> TASK TO CARRY OUT
What is needed is an exact copy of every entry, without the pictures.

> STUDY MATERIAL
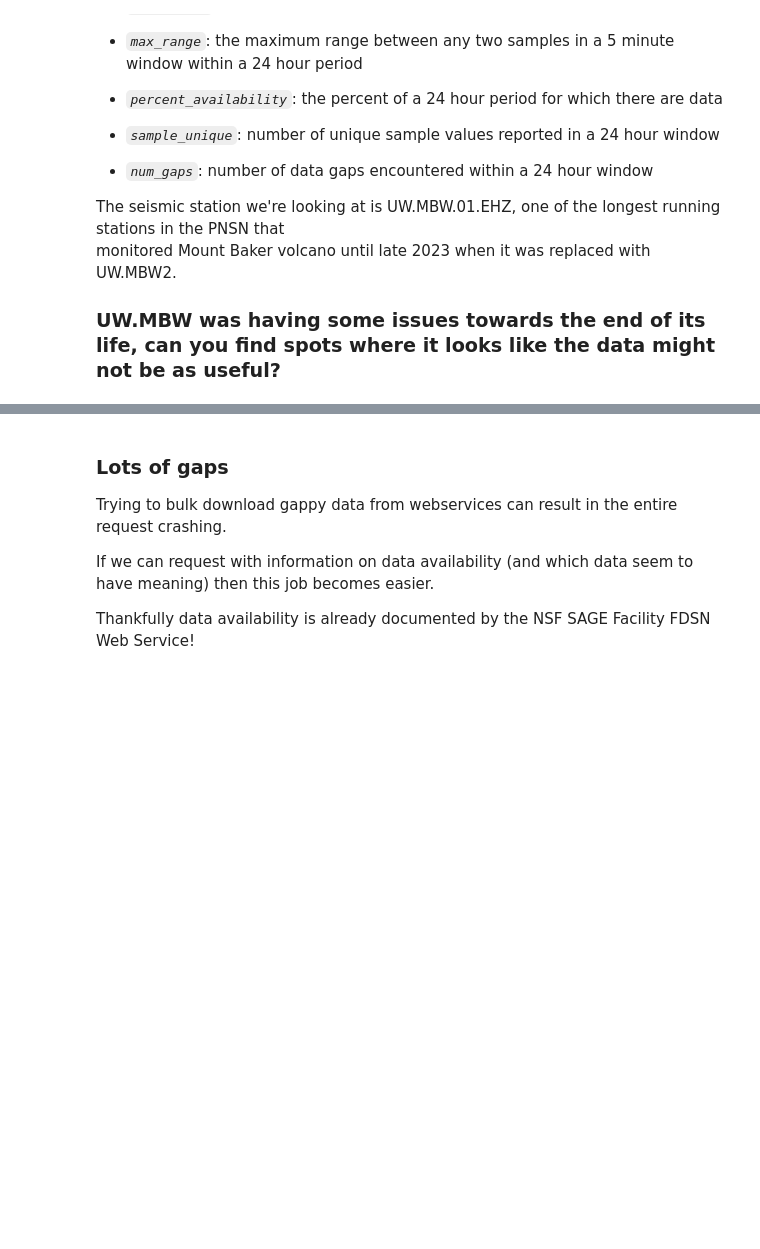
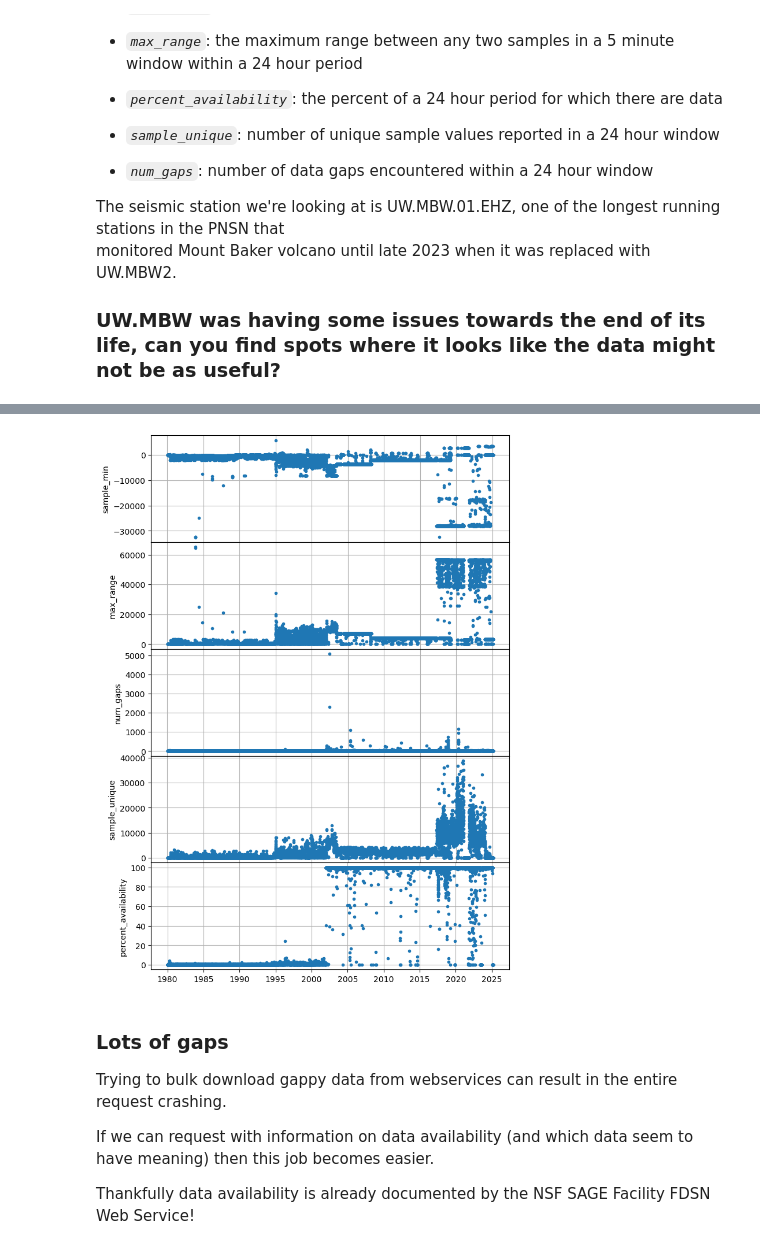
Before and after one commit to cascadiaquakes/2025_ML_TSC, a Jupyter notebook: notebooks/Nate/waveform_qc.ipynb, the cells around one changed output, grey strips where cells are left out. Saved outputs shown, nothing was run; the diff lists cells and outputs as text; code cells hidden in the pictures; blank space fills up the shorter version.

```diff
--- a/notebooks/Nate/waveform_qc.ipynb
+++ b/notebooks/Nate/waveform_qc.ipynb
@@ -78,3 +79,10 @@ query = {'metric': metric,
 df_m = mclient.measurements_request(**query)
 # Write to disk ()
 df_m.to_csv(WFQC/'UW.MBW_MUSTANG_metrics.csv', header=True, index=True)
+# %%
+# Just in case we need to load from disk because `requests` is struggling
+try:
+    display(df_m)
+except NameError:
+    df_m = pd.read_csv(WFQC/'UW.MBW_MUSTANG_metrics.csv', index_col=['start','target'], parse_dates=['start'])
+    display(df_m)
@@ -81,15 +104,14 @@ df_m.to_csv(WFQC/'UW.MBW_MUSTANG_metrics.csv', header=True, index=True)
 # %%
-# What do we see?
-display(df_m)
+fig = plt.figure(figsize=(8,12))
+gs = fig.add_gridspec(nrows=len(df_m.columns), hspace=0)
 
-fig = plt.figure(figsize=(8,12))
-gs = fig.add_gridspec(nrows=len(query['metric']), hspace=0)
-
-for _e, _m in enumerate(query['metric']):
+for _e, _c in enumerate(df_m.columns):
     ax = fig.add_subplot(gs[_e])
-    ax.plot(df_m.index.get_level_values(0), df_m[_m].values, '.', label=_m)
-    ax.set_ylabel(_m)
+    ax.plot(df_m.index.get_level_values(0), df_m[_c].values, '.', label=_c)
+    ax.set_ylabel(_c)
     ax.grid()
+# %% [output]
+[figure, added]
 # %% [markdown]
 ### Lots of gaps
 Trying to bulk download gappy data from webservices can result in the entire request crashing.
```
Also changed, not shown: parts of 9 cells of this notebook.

> OUTPUT OF THE EXERCISE
Before and after one commit to cascadiaquakes/2025_ML_TSC, a Jupyter notebook: notebooks/Nate/waveform_qc.ipynb, the cells around one changed output, grey strips where cells are left out. Saved outputs shown, nothing was run; the diff lists cells and outputs as text; code cells hidden in the pictures; blank space fills up the shorter version.

```diff
--- a/notebooks/Nate/waveform_qc.ipynb
+++ b/notebooks/Nate/waveform_qc.ipynb
@@ -78,3 +79,10 @@ query = {'metric': metric,
 df_m = mclient.measurements_request(**query)
 # Write to disk ()
 df_m.to_csv(WFQC/'UW.MBW_MUSTANG_metrics.csv', header=True, index=True)
+# %%
+# Just in case we need to load from disk because `requests` is struggling
+try:
+    display(df_m)
+except NameError:
+    df_m = pd.read_csv(WFQC/'UW.MBW_MUSTANG_metrics.csv', index_col=['start','target'], parse_dates=['start'])
+    display(df_m)
@@ -81,15 +104,14 @@ df_m.to_csv(WFQC/'UW.MBW_MUSTANG_metrics.csv', header=True, index=True)
 # %%
-# What do we see?
-display(df_m)
+fig = plt.figure(figsize=(8,12))
+gs = fig.add_gridspec(nrows=len(df_m.columns), hspace=0)
 
-fig = plt.figure(figsize=(8,12))
-gs = fig.add_gridspec(nrows=len(query['metric']), hspace=0)
-
-for _e, _m in enumerate(query['metric']):
+for _e, _c in enumerate(df_m.columns):
     ax = fig.add_subplot(gs[_e])
-    ax.plot(df_m.index.get_level_values(0), df_m[_m].values, '.', label=_m)
-    ax.set_ylabel(_m)
+    ax.plot(df_m.index.get_level_values(0), df_m[_c].values, '.', label=_c)
+    ax.set_ylabel(_c)
     ax.grid()
+# %% [output]
+[figure, added]
 # %% [markdown]
 ### Lots of gaps
 Trying to bulk download gappy data from webservices can result in the entire request crashing.
```
Also changed, not shown: parts of 9 cells of this notebook.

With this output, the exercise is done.